Step 4 – Change the boot path on your MicroSD card
Once you’ve completed step 3, you now need to tell the Raspberry Pi to boot from the USB stick. You do this by changing the boot path setting in the cmdline.txt file in the root of the MicroSD card.
Open the file using TextEdit and change the following:
Save the changes and eject the USB stick and MicroSD card.
Step 5 – Boot up your Raspberry Pi
Plug your MicroSD card in the slot in the Raspberry Pi and the USB stick in one of the USB ports.
Add power and wait for the Raspberry Pi to boot up 🙂
Step 6 – Housekeeping (utilising all the space on the USB stick)
To utilise all the space on the USB stick, we need to expand the partition. Normally you would make use of the raspi-config utility to expand the file system, but this does not work on USB sticks.
Log in to the Raspberry Pi (standard username: pi, password: raspberry [change this in future :-)])
Start FDISK with the following command:
sudo fdisk /dev/sda
Press p to see all the partitions. You should have only 2.

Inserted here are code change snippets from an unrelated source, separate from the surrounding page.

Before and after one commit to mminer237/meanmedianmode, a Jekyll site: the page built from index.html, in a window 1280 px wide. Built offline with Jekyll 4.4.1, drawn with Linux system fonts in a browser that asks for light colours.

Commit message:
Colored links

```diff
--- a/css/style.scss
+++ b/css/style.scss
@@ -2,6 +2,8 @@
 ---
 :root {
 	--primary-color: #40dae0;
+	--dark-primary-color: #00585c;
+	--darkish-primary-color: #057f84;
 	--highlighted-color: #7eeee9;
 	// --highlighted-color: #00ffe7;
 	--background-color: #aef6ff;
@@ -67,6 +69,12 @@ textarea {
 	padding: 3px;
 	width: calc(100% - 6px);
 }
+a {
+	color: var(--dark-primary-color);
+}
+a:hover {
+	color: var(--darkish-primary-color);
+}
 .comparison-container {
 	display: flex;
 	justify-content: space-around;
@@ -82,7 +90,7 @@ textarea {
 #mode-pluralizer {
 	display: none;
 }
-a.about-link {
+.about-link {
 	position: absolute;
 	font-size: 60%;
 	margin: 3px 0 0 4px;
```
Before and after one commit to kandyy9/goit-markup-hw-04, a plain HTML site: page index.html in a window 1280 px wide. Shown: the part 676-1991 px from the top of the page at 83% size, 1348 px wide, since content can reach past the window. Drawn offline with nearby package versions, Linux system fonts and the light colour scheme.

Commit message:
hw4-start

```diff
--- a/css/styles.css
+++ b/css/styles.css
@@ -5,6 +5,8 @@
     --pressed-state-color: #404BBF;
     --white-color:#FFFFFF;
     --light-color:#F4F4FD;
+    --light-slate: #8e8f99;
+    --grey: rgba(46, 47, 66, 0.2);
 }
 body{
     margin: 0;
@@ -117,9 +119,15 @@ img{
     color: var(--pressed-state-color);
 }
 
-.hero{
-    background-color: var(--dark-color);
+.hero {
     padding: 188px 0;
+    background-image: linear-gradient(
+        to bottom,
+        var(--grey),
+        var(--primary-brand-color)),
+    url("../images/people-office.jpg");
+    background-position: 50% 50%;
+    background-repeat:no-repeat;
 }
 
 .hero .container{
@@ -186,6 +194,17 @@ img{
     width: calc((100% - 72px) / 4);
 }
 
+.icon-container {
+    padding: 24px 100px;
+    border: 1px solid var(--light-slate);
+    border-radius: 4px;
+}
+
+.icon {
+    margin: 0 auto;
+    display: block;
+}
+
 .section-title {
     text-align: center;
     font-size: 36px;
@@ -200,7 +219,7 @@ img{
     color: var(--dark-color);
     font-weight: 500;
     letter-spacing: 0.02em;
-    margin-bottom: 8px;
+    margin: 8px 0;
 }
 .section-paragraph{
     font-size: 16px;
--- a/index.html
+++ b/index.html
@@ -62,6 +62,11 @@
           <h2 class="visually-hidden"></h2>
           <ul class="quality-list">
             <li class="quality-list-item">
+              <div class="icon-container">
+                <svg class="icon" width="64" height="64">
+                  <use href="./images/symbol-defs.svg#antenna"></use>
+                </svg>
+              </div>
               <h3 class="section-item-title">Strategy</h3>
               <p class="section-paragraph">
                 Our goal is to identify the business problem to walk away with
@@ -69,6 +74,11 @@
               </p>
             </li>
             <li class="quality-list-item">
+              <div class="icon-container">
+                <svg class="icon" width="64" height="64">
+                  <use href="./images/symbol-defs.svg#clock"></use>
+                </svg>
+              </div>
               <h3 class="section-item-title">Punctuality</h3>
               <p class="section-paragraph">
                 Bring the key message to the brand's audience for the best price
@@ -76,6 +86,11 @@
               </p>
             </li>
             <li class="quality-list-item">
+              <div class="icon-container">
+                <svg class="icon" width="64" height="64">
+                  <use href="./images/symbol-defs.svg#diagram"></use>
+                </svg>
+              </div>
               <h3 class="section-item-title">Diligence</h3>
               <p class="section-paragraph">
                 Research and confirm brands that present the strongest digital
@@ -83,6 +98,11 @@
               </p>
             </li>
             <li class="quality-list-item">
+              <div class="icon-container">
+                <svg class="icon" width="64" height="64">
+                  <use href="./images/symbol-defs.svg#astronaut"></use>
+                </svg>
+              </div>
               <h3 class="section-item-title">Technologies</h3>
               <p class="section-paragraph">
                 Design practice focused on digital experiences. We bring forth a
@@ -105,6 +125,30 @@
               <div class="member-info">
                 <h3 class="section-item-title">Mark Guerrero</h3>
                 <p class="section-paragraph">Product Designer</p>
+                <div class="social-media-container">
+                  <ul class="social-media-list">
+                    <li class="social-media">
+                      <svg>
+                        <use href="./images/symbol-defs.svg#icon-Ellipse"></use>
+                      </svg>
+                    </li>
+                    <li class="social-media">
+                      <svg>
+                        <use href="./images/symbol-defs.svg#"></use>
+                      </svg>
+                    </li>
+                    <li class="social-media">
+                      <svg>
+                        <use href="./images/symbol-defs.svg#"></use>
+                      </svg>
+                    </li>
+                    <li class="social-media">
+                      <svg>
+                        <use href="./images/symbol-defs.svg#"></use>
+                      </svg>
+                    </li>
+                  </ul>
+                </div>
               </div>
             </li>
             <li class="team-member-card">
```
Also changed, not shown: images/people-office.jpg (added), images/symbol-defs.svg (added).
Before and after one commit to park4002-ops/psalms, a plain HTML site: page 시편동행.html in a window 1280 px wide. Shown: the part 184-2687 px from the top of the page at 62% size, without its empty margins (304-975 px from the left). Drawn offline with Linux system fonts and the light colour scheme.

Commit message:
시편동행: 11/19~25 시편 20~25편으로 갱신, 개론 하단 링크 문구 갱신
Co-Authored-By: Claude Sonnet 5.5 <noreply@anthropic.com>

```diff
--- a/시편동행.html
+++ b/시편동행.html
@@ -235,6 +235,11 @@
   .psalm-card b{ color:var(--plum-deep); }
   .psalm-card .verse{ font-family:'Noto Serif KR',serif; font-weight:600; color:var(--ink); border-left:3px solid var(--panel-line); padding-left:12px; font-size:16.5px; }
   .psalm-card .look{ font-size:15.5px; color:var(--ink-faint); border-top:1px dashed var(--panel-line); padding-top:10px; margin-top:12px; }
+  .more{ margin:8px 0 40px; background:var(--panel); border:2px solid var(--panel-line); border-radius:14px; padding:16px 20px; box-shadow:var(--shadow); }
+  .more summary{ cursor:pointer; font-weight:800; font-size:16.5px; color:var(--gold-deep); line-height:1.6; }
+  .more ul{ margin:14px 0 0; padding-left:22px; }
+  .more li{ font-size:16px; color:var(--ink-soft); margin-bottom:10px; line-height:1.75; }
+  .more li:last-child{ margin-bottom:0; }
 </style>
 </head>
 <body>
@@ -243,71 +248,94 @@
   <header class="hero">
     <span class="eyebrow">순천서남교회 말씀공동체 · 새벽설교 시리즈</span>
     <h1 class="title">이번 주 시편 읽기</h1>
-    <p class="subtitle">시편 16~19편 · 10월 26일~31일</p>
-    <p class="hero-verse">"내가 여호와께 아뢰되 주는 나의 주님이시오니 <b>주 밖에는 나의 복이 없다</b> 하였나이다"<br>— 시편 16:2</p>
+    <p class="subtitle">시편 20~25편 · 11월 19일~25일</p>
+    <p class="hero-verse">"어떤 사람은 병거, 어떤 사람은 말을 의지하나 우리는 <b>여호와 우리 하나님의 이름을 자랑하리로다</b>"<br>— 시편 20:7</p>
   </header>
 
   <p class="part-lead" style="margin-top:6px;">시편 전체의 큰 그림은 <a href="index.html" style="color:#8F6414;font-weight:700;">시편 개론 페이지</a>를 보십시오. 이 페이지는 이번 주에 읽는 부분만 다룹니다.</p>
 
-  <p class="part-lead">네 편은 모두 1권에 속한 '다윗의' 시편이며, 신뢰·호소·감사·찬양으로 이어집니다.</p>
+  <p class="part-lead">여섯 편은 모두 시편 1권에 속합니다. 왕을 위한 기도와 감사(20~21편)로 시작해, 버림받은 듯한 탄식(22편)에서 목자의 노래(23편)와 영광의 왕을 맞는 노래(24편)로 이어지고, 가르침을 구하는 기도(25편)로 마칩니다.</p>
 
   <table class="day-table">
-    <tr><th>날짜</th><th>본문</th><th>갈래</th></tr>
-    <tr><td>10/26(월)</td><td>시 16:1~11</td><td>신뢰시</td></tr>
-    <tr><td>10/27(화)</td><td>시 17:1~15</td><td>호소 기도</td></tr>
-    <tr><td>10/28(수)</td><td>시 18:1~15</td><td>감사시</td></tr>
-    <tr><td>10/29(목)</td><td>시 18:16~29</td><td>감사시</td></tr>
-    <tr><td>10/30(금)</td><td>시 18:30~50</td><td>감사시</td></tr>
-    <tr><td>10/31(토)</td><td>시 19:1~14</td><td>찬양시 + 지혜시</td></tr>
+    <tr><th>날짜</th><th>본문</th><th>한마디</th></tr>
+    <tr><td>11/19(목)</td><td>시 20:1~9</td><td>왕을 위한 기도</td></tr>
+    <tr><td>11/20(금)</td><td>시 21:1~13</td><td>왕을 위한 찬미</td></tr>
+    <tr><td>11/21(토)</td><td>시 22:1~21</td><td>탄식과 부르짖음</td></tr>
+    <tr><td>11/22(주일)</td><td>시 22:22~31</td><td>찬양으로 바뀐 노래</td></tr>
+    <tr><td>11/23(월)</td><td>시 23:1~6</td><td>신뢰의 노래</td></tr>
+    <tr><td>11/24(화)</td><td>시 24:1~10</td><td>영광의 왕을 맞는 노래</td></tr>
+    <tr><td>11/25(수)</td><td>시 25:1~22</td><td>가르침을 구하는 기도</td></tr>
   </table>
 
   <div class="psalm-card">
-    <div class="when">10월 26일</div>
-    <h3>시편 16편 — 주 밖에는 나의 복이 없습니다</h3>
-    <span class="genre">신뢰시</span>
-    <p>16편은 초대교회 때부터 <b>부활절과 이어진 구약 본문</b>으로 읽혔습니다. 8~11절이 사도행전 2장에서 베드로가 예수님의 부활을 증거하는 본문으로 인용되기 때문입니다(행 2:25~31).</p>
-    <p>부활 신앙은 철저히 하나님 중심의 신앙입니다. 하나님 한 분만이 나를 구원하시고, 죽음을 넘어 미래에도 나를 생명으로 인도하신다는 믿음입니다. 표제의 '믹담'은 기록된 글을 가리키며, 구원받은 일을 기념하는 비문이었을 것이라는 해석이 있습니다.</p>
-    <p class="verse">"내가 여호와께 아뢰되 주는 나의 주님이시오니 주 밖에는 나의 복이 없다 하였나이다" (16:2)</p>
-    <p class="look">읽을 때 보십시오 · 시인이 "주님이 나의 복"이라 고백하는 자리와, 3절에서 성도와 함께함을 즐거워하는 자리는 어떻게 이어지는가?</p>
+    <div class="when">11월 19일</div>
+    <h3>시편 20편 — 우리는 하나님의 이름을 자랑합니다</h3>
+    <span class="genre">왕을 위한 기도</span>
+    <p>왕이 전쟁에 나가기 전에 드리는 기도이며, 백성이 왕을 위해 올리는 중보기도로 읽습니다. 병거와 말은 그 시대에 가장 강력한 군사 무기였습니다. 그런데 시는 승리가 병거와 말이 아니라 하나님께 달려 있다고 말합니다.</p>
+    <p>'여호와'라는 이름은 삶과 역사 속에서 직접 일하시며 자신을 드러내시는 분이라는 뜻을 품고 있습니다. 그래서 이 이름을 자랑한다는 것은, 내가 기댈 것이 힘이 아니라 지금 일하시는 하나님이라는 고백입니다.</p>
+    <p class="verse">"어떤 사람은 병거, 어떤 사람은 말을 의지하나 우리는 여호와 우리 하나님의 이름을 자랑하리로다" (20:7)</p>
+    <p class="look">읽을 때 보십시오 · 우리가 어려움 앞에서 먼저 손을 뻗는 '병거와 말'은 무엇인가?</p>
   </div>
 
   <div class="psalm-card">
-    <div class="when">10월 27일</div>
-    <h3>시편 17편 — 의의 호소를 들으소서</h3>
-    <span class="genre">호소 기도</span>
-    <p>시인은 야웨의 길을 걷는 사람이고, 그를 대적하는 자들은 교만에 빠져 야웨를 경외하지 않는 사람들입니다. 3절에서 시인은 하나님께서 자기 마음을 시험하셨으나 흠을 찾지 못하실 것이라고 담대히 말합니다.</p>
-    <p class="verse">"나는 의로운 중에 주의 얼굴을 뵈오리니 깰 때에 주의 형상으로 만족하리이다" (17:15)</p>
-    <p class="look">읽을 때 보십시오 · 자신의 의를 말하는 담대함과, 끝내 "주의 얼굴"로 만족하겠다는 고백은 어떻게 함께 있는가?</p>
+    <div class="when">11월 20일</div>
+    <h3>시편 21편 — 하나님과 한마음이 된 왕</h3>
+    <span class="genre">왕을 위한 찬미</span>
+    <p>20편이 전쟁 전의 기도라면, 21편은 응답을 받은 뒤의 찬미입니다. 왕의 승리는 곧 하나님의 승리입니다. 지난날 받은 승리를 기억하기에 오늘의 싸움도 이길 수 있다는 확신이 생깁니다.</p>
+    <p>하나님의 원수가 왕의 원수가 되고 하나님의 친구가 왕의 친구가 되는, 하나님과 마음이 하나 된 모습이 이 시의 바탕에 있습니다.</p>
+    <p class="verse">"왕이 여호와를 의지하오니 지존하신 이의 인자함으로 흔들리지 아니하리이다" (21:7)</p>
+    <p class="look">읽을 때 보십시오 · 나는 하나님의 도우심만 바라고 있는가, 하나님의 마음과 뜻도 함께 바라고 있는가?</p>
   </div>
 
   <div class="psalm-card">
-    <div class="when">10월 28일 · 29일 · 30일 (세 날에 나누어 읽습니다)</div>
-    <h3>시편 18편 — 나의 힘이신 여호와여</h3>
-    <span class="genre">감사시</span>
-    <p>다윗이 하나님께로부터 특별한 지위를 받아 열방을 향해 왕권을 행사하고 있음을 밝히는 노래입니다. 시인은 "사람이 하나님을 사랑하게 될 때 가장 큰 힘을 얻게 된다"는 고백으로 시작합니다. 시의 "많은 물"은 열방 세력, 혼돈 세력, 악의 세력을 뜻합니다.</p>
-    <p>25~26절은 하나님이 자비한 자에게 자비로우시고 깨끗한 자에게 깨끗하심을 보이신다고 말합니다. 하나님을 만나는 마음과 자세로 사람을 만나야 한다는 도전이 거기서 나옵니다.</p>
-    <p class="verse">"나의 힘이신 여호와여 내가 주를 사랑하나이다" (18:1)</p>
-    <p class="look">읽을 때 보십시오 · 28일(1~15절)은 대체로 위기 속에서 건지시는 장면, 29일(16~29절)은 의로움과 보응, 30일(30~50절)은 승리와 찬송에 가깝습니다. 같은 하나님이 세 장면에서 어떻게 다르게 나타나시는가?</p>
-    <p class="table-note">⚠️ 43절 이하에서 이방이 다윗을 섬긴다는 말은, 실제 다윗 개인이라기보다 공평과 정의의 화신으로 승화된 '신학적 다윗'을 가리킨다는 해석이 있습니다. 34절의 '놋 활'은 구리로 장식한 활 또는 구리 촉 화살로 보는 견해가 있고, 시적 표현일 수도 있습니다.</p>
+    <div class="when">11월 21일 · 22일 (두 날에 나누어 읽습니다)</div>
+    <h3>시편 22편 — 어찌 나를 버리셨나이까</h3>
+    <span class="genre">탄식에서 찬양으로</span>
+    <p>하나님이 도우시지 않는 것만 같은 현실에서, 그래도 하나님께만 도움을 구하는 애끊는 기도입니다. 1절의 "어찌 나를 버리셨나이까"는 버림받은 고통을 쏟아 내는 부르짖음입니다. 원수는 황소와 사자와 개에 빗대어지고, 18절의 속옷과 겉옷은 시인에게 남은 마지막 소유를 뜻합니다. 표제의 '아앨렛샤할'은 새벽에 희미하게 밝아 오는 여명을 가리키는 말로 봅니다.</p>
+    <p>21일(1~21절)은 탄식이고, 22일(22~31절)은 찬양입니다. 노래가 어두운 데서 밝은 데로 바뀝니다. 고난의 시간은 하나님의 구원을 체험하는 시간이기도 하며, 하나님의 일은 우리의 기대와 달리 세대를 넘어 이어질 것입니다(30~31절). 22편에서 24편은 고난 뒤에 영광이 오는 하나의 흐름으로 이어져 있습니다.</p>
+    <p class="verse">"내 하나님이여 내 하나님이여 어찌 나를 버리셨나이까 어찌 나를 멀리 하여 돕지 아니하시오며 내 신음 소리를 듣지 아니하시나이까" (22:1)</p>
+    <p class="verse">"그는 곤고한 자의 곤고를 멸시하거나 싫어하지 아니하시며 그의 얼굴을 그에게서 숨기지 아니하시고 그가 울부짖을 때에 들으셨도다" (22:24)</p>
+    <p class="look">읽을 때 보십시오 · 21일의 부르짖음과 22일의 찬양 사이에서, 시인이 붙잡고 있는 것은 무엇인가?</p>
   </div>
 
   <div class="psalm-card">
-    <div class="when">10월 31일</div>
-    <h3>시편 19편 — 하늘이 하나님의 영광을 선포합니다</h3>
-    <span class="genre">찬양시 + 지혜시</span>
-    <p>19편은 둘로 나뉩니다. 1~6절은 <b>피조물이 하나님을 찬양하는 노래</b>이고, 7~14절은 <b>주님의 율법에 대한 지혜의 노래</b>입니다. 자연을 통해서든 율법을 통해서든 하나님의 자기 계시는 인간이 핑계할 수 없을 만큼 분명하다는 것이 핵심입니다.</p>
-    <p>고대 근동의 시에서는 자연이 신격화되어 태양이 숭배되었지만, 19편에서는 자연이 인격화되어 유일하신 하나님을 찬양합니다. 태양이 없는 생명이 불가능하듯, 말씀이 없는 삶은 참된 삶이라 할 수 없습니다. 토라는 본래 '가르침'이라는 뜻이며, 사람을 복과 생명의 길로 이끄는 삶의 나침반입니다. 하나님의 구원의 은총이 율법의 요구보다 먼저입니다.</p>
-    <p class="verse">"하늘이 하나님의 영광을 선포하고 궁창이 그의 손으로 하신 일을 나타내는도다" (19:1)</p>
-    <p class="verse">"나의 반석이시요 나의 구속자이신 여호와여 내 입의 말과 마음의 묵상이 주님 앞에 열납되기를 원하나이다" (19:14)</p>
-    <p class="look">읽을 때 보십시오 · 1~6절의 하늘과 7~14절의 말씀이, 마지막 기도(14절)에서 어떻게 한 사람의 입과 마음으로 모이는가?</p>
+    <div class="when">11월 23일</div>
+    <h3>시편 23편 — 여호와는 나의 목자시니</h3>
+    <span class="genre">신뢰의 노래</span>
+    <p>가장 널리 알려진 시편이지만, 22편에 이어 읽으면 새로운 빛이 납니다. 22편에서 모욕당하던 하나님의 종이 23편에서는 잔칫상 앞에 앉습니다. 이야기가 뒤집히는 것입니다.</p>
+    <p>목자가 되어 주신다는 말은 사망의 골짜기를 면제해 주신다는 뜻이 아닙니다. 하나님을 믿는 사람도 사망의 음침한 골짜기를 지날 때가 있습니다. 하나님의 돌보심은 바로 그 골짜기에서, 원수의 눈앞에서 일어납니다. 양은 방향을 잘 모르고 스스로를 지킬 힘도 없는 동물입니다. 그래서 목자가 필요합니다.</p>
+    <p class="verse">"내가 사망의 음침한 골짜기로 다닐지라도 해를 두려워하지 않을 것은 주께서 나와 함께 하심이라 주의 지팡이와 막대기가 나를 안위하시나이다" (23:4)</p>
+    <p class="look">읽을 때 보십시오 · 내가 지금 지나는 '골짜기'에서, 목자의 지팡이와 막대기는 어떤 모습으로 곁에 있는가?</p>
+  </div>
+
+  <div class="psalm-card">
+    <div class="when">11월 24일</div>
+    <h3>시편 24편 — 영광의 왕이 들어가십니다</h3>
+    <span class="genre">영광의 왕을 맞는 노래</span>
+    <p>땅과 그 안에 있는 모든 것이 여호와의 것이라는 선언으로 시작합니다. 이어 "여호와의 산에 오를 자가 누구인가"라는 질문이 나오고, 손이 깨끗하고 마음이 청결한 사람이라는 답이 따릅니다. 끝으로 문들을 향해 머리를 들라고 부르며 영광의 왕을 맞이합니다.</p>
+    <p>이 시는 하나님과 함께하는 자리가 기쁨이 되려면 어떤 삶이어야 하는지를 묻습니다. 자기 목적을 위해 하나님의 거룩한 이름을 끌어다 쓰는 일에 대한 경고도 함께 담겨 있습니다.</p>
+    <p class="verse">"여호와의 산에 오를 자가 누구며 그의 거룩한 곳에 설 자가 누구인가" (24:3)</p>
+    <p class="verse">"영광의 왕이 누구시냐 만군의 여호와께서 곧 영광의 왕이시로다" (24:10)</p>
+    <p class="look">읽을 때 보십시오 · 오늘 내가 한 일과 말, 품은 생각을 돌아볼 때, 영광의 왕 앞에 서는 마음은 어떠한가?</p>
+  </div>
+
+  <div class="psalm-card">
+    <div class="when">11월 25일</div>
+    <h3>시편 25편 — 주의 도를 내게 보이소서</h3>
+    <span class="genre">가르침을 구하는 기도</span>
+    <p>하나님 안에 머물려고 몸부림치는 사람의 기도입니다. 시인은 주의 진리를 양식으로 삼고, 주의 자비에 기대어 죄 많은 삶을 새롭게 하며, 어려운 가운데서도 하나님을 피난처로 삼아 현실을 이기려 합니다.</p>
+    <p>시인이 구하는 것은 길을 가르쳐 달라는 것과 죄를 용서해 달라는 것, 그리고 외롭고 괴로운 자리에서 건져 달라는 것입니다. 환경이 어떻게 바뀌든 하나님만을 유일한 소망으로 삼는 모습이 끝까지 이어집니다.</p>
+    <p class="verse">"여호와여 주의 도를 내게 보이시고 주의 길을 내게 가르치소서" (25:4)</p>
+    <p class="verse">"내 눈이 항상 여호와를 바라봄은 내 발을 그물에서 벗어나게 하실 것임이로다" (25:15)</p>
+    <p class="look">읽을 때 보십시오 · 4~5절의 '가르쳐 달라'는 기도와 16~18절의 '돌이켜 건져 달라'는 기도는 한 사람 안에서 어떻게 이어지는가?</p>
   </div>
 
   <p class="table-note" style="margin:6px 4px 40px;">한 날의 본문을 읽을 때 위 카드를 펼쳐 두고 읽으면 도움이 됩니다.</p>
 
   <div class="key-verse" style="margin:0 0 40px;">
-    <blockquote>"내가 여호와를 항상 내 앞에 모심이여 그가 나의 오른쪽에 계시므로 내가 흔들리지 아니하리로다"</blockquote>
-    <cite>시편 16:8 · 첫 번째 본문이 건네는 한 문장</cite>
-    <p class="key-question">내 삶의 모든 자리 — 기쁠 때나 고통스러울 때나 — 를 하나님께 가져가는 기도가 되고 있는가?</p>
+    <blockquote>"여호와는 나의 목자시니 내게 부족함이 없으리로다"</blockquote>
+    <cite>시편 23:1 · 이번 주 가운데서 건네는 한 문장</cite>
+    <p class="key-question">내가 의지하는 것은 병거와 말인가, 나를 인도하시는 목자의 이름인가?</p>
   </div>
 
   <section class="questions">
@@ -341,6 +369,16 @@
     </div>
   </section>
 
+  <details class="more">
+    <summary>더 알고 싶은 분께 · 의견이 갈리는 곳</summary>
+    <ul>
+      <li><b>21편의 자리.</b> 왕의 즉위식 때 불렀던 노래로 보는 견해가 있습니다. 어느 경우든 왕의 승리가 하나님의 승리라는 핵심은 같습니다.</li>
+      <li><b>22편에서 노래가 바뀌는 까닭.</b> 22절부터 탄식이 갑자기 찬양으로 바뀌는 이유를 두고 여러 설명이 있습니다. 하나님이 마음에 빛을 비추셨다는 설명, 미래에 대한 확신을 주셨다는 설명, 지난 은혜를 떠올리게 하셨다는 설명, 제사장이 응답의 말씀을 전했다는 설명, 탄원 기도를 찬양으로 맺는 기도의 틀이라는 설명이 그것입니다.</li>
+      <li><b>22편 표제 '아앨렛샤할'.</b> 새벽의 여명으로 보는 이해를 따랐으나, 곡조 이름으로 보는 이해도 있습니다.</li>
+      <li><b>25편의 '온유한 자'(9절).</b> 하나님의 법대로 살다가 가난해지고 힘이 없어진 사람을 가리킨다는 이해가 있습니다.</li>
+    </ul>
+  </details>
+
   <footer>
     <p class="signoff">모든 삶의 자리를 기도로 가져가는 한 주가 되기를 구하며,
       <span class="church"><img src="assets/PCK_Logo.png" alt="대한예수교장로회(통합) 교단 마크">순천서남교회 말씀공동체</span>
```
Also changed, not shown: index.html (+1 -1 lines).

We need to delete the 2nd partition and recreate it – BUT we need to note the start position for the sda2 partition. (write down the start position number – for me it was 131072)
Press d and then 2, then ENTER. [this will delete the partition]
Now we need to create the partition again.
Press n, then p, then 2 and then ENTER.
Provide the start position (first sector) for partition 2. (for me it was 131072)
For the end position, just hit ENTER to use the full partition.
Press w to commit the changes. You will see a message about the table being in use, etc. but don’t worry about it.
Reboot the system to start using the updated partition info.
Once rebooted, we need to resize the partition to use the full amount of space.
sudo resize2fs /dev/sda2
Once it’s done, reboot your Raspberry Pi again.
Confirm that the changes have taken effect by checking the space allocated using:
That’s it !
You are now running Raspbian Jessie from a USB stick (using the SD card to inform the Raspberry Pi to boot from the USB stick :-))
Have fun !